OTTAWA — Voter beware: The three main federal parties have made billions of dollars worth of spending promises but voters are advised to read the fine print. Five trends to watch for:
1) Big numbers, small details: Much of the promised largesse won't start flowing right away. For instance, the NDP has fended off rival attacks over how Tom Mulcair can afford to pay for big-ticket spending promises on things like child care by pointing to the details of the plan. The party plans to ramp up spending over the course of several years. Those details are in party documents available online. But details don't make good soundbites.
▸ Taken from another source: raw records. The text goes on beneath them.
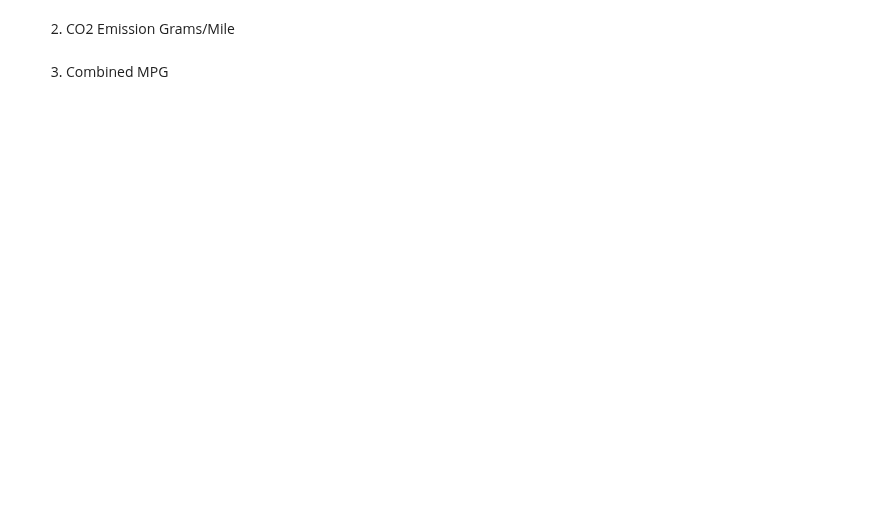
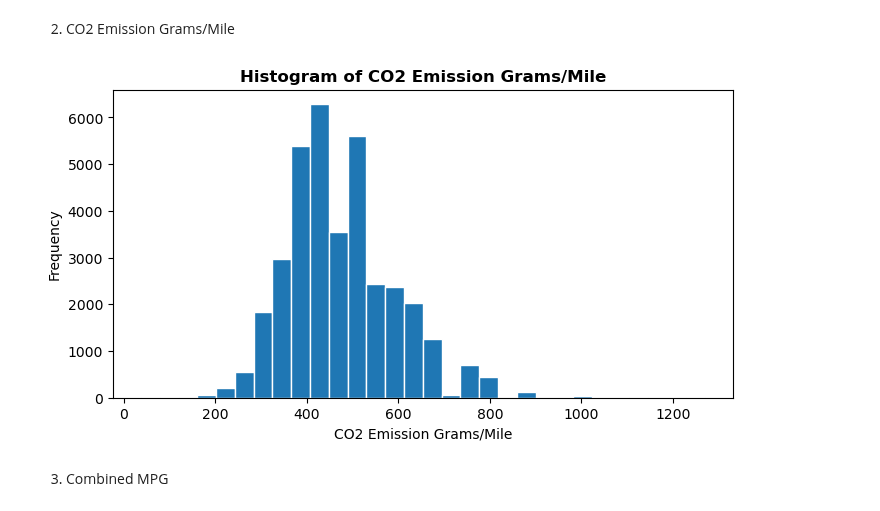
Before and after one commit to ironhack-labs/lab-continuous-probability-distributions-en, a Jupyter notebook: your-code/main.ipynb, the cells around one changed output. Saved outputs shown, nothing was run; the diff lists cells and outputs as text; code cells hidden in the pictures; blank space fills up the shorter version.

```diff
--- a/your-code/main.ipynb
+++ b/your-code/main.ipynb
@@ -102,2 +227,13 @@ Then plot the histograms for the following variables:
+# %%
+# your code here
+# Plotting the histogram for CO2 Emission Grams/Mile
+plt.figure(figsize=(8, 4))
+plt.hist(df['CO2 Emission Grams/Mile'], bins=30, color="#1f77b4", edgecolor="white")
+plt.title("Histogram of CO2 Emission Grams/Mile", fontsize=12, fontweight="bold")
+plt.xlabel("CO2 Emission Grams/Mile")
+plt.ylabel("Frequency")
+plt.show()
+# %% [output]
+[figure, added]
 # %% [markdown]
 3. Combined MPG
```
Also changed, not shown: parts of 40 cells of this notebook.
2) Big numbers, big details: Conditions are attached to some promises. For instance, the biggest spending item the Conservatives have pledged to date is an extension of the home renovation tax credit which would cost the government $1.5 billion a year in lost revenue. This sounds good to property owners who want to do a little work around their home, but there's a catch. The plan is contingent on a turnaround in the economy, meaning it could be a year, two, or three before the boutique tax credit becomes available.
3) Big numbers, small spending: Leaders sometimes add promised new spending to funding that's already committed to come up with a more impressive sounding dollar figure. For instance, Tom Mulcair has vowed to spend $1.3 billion per year for 20 years to help municipalities pay for public transit infrastructure. But the fine print shows Mulcair is planning to top up the funds currently earmarked for public transit, to come up with $1.3 billion in total by the fourth year of an NDP mandate. That means no more than $550 million in new spending in year two and as little as $300 million in year four.
4) Small numbers, old numbers: The Conservatives have made one promise that appeared new on the surface. Dig a little deeper and it's not that new. A pledge to increase the number of Canadian Junior Rangers groups in the North to more than 150 is already part of the long-term plan for the Department of National Defence. (See page 54 of the department's 2015-16 report on plans and priorities.)
5) Big numbers, no numbers: Beware of promises with no price tags attached. The Conservatives and Liberals have each made almost the same promise for veterans' families to improve what's known as the earning loss benefit. The benefit is a taxable monthly payment to families of soldiers and veterans who died as a result of their time with the military. The Conservatives didn't put out any spending figure attached to their promise to improve it. The Liberals have pegged their promise at $40 million.
The Canadian Press